The guidelines, if you haven’t heard, recommend women not have mammograms until age 50, instead of age 40, as most groups who research the issue suggest.
“There is no doubt that mammography screening in women in their 40s saves lives. To recommend that women abandon that is absolutely horrifying to me,” Dr. David Dershaw, director of breast imaging at Memorial Sloan-Kettering Cancer Center said.
So why did they? Dr. Otis Brawley of the American Cancer Society suggests cost is behind this:
The USPSTF says that screening 1,339 women in their 50s to save one life makes screening worthwhile in that age group. Yet USPSTF also says screening 1,904 women ages 40 to 49 in order to save one life is not worthwhile. The American Cancer Society feels that in both cases, the lifesaving benefits of screening outweigh any potential harms. Surveys of women show that they are aware of these limitations, and also place high value on detecting breast cancer early.

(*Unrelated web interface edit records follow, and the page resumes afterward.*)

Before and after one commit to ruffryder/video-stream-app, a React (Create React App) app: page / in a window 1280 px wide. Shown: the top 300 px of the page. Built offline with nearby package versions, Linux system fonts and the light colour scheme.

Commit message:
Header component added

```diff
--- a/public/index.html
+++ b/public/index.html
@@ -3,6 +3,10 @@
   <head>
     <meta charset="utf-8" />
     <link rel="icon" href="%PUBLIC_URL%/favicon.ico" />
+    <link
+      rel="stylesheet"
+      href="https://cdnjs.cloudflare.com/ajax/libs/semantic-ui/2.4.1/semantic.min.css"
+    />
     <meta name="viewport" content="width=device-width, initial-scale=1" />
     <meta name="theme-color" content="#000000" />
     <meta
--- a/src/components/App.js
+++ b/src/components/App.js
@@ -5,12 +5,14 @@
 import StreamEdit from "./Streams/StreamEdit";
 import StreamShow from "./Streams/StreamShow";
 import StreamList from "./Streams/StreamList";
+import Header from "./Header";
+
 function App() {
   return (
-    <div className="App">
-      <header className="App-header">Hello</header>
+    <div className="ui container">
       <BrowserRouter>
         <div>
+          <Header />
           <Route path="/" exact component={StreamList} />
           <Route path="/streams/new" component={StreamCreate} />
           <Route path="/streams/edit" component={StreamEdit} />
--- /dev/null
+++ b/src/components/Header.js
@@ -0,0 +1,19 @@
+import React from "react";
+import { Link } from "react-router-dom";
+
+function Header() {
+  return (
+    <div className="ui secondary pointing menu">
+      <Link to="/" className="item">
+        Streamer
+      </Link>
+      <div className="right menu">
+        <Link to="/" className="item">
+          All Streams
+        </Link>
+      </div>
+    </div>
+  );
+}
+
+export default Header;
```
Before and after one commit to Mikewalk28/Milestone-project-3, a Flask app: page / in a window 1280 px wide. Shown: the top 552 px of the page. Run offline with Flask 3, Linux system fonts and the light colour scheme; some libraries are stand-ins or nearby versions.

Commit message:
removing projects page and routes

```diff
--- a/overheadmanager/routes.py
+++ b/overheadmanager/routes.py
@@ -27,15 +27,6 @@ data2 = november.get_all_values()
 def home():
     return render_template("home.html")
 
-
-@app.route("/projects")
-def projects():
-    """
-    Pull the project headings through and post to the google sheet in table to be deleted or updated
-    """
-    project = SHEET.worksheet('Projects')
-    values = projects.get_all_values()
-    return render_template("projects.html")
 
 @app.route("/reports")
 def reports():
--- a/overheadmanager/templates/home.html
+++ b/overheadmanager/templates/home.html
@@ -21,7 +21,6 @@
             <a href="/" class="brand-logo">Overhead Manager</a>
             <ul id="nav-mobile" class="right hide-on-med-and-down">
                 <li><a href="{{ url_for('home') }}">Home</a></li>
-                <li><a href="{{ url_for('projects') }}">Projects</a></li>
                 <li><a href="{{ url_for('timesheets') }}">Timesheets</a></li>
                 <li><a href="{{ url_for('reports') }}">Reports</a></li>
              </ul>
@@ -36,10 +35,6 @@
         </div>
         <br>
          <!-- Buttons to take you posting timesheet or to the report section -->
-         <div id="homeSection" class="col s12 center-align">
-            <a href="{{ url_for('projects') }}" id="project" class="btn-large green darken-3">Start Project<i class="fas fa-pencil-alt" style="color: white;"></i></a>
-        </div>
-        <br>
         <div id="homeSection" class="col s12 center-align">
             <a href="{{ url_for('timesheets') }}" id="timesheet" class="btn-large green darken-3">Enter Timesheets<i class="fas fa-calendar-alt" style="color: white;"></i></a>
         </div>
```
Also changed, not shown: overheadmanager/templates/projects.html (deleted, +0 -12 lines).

“With its new recommendations, the USPSTF is essentially telling women that mammography at age 40 to 49 saves lives; just not enough of them.
And what Brawley didn’t say, Dr. Sanjay Gupta did. Gupta, who was Barack Obama’s initial choice for surgeon general before he decided to stay at CNN, speculated today that once the government recommends guidelines for medical care, private insurance companies will be quick to stop covering anything else.
Not death panels, mamography panels. It’s worth pointing out, perhaps, that the government’s guidelines now match Canada.
But Susan Pisano, spokeswoman for American Health Insurance Plans, appears to dismiss the concerns:
“Most of our member companies look at [the task force’s guidelines] as the standard. But if you are in your 40s and have a discussion about risk and benefits and your doctor gives you a referral slip, then that generally is going to be covered.”
Still, the story does highlight the extent to which cost factors into health care decisions, even after the possibility a life being saved is recognized.